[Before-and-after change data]
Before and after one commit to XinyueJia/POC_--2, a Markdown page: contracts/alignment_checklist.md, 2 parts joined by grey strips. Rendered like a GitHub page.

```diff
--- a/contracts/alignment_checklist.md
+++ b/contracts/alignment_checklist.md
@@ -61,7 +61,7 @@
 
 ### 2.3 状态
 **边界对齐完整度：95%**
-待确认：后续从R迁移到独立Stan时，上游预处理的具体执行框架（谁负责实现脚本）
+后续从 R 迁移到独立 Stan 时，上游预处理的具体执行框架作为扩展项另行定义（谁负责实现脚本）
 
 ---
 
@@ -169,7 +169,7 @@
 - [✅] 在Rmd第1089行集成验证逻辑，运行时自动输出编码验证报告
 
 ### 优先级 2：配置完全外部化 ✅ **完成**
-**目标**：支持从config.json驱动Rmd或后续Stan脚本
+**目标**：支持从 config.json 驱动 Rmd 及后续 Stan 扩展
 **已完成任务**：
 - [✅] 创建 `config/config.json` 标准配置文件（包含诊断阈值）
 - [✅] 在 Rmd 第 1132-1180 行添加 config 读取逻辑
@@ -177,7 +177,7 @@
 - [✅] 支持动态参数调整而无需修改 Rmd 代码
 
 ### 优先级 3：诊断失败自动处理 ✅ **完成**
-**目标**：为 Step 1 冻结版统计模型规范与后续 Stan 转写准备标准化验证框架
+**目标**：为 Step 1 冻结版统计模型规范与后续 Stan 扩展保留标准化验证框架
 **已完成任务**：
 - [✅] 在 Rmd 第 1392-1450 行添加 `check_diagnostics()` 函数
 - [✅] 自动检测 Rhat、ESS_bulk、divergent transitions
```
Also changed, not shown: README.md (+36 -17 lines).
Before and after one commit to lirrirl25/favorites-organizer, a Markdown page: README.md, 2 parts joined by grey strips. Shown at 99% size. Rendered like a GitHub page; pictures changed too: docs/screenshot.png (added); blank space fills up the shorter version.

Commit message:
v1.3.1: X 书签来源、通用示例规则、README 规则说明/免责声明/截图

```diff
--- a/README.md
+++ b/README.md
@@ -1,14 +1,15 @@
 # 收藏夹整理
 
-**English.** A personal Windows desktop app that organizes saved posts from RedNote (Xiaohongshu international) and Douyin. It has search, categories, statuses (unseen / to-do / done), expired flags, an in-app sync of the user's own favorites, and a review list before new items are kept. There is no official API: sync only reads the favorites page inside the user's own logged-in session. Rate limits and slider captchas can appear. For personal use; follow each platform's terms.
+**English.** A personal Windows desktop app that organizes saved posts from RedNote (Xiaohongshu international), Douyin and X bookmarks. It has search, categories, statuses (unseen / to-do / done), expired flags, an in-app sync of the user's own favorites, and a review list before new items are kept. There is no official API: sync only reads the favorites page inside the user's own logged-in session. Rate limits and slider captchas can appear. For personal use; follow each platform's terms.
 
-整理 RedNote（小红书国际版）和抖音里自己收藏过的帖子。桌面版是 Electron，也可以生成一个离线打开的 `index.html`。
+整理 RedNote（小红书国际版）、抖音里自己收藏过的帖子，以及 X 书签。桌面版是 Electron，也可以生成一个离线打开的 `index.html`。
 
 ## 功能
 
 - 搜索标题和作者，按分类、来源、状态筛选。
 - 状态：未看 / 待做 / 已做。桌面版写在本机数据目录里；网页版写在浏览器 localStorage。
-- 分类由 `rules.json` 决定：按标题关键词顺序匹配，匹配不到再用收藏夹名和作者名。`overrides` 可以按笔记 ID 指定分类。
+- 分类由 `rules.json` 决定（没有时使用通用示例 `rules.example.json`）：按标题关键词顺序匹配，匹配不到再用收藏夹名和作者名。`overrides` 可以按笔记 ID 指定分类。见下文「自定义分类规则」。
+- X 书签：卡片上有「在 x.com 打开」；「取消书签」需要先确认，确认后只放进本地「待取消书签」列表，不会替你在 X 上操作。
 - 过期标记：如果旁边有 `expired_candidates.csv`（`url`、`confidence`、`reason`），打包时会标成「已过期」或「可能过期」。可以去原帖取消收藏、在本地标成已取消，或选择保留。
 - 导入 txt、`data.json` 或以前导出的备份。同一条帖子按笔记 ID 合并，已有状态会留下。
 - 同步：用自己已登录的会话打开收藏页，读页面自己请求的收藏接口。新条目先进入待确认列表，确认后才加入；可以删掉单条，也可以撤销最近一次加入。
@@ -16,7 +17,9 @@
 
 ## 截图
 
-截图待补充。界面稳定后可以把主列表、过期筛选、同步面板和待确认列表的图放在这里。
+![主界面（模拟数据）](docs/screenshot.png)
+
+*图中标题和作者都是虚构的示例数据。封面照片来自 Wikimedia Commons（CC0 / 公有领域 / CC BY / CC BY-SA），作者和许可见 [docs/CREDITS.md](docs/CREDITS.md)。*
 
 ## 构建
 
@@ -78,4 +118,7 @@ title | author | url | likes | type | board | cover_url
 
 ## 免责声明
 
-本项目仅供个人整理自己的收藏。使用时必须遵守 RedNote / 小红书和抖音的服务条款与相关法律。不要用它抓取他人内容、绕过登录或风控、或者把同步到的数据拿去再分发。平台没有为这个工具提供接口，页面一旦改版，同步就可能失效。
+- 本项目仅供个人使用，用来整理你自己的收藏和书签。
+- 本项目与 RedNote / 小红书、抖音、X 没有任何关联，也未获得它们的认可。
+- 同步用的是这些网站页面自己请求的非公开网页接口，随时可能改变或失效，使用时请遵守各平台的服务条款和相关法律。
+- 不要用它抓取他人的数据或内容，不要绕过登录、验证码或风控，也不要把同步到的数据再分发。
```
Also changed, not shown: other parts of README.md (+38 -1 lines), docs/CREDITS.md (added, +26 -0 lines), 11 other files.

WHAT NEEDS TO BE DONE -
How many lines in the records above contain the word "Electron"? Reply with the number alone.

RESULT OF THE TASK -
2